DIRECTIONS:
Within the listing below, locate all lines containing the word "data". Copy each one.

%%

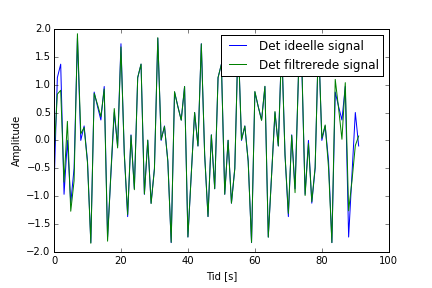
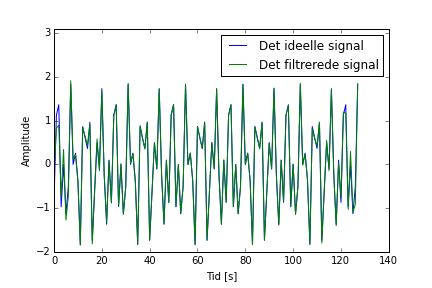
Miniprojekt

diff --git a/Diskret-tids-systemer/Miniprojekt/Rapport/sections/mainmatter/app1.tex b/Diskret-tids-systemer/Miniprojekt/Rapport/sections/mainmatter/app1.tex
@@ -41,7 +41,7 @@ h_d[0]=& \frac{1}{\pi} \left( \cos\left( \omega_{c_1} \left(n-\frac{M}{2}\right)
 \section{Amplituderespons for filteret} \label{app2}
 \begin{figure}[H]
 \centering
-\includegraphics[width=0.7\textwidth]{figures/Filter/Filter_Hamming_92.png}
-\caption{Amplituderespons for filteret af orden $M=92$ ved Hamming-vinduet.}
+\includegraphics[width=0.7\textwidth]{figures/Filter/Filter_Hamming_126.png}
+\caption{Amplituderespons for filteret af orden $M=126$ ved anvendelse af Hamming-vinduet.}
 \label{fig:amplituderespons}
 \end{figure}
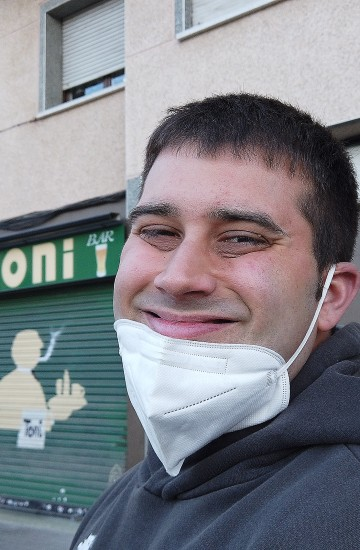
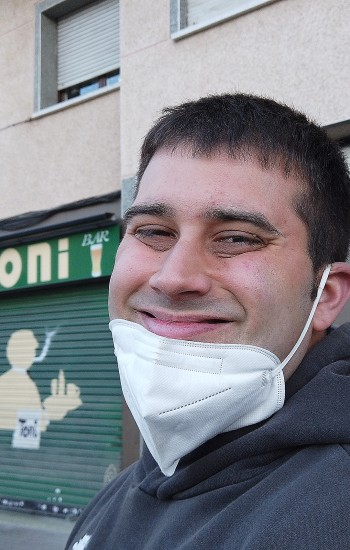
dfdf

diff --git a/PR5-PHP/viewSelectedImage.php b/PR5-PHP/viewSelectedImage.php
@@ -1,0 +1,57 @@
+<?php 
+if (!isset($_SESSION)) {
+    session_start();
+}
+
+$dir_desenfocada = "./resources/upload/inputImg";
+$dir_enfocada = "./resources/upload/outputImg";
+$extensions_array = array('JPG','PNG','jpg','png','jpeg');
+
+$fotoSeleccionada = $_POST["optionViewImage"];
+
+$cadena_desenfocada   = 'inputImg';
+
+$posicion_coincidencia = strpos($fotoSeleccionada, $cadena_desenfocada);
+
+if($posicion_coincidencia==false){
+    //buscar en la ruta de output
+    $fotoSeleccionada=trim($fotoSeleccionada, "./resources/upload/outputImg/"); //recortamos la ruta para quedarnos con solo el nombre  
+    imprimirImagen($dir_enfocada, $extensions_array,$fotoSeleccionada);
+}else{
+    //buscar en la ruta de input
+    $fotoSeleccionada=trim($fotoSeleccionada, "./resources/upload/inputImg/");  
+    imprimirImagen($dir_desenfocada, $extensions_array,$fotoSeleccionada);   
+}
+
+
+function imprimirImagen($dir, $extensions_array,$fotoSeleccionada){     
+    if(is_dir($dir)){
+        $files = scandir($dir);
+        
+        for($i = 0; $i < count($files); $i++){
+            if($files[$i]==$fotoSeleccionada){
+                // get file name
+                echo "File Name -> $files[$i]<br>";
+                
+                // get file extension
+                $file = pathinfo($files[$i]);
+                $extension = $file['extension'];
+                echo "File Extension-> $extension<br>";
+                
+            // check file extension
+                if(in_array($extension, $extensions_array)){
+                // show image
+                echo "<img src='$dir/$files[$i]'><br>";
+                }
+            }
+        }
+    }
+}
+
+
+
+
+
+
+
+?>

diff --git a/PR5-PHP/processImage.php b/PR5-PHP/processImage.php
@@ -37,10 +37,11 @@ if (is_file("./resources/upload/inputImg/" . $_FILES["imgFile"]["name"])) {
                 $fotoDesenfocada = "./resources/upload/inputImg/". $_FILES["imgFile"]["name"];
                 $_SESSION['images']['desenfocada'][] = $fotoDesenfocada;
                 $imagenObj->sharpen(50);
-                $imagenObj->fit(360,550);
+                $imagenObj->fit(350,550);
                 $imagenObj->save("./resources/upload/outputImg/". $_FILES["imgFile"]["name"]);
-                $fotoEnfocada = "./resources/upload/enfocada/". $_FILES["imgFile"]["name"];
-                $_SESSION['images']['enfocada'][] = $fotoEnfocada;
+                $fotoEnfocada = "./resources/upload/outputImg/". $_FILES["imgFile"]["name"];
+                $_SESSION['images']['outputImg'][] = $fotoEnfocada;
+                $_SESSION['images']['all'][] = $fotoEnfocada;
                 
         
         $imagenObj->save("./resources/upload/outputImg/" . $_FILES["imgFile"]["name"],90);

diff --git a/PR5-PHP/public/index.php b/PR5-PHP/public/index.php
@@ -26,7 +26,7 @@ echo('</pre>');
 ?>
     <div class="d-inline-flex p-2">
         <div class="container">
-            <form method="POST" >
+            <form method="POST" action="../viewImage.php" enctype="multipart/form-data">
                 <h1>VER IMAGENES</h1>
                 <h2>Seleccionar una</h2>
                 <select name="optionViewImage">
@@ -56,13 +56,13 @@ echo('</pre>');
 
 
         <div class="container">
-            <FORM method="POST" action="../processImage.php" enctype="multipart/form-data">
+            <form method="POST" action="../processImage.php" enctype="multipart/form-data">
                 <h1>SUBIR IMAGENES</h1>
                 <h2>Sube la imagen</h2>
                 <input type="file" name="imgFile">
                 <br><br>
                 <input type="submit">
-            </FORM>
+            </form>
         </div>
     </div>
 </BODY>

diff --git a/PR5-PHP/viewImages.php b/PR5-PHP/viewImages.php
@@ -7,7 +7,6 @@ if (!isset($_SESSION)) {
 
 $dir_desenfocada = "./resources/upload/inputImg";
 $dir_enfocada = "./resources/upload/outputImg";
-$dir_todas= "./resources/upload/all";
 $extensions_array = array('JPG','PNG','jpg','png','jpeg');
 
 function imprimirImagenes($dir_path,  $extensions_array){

%%

RESPONSE TO THE TASK:
+            <form method="POST" action="../viewImage.php" enctype="multipart/form-data">
-            <FORM method="POST" action="../processImage.php" enctype="multipart/form-data">
+            <form method="POST" action="../processImage.php" enctype="multipart/form-data">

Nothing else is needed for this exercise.